I don't think this is the case (though it appears likely),

\(\displaystyle \int ( cos^2 \theta ) ( i e^{ i \theta } ) d \theta \)

We need to get to the above from

\(\displaystyle i \int ( \frac{1}{2} [ e^{i \theta } + e^{-i \theta} ]^2 )( i e^{ i \theta} ) d\theta \)

Let's look at

\(\displaystyle \frac{1}{2} [ e^{i \theta } + e^{-i \theta} ]^2 \)

\(\displaystyle ( \frac{1}{2} [ e^{i \theta } + e^{-i \theta} ] )^2 = ( \frac{1}{2} [ (cos \theta + i sin \theta ) + (cos \theta - i sin \theta) ] )^2 \)

\(\displaystyle ( \frac{1}{2} ( 2 cos \theta ) )^2 = cos^2 \theta \)

Which transforms

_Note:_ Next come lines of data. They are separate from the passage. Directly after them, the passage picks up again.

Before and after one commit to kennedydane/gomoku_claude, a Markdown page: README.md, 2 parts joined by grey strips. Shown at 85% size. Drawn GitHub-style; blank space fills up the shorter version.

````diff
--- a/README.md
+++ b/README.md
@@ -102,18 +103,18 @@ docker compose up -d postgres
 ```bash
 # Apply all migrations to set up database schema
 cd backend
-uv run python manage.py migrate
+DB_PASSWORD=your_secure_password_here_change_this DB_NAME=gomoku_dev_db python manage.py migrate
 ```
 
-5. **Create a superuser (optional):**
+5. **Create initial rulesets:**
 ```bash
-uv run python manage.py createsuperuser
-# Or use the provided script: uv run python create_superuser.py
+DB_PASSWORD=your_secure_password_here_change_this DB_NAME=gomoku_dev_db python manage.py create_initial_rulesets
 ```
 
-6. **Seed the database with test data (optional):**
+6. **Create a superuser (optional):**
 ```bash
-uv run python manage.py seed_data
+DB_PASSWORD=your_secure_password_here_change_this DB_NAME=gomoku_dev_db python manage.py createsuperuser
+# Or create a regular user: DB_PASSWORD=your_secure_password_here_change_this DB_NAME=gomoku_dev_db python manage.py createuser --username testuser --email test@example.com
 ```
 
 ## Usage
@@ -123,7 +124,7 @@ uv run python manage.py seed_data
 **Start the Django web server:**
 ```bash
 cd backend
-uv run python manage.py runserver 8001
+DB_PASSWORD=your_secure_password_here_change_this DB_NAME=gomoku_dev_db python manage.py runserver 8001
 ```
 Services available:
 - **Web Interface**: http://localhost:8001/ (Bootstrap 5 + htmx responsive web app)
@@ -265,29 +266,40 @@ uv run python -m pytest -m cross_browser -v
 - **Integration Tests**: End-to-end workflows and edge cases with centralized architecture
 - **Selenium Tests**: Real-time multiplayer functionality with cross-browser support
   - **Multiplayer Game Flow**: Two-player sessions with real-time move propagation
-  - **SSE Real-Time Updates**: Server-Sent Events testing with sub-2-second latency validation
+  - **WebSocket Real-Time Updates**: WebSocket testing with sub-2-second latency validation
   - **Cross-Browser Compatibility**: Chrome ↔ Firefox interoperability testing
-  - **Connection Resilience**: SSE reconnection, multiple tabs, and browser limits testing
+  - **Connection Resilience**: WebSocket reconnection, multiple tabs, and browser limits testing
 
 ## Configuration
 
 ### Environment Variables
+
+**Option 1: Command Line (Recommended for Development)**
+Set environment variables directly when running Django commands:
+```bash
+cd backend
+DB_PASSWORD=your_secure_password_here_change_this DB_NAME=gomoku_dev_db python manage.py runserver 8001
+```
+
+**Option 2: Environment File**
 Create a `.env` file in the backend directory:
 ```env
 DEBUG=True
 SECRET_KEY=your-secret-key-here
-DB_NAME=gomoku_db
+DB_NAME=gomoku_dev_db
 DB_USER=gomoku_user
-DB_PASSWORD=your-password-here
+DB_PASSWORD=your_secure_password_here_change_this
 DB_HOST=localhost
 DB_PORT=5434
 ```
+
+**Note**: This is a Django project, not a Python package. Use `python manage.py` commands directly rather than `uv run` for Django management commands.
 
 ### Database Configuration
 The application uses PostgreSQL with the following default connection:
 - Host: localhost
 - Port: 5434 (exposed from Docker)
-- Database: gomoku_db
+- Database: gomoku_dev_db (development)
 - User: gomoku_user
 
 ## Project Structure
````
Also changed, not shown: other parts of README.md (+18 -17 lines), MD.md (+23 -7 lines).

\(\displaystyle i \int ( \frac{1}{2} [ e^{i \theta } + e^{-i \theta} ]^2 )( i e^{ i \theta} ) d\theta = i \int cos^2 \theta (i e^{i \theta} ) d \theta \)

We have an extra i here....I don't know where it came from but I'm relatively sure it didn't come from what was already in the integral.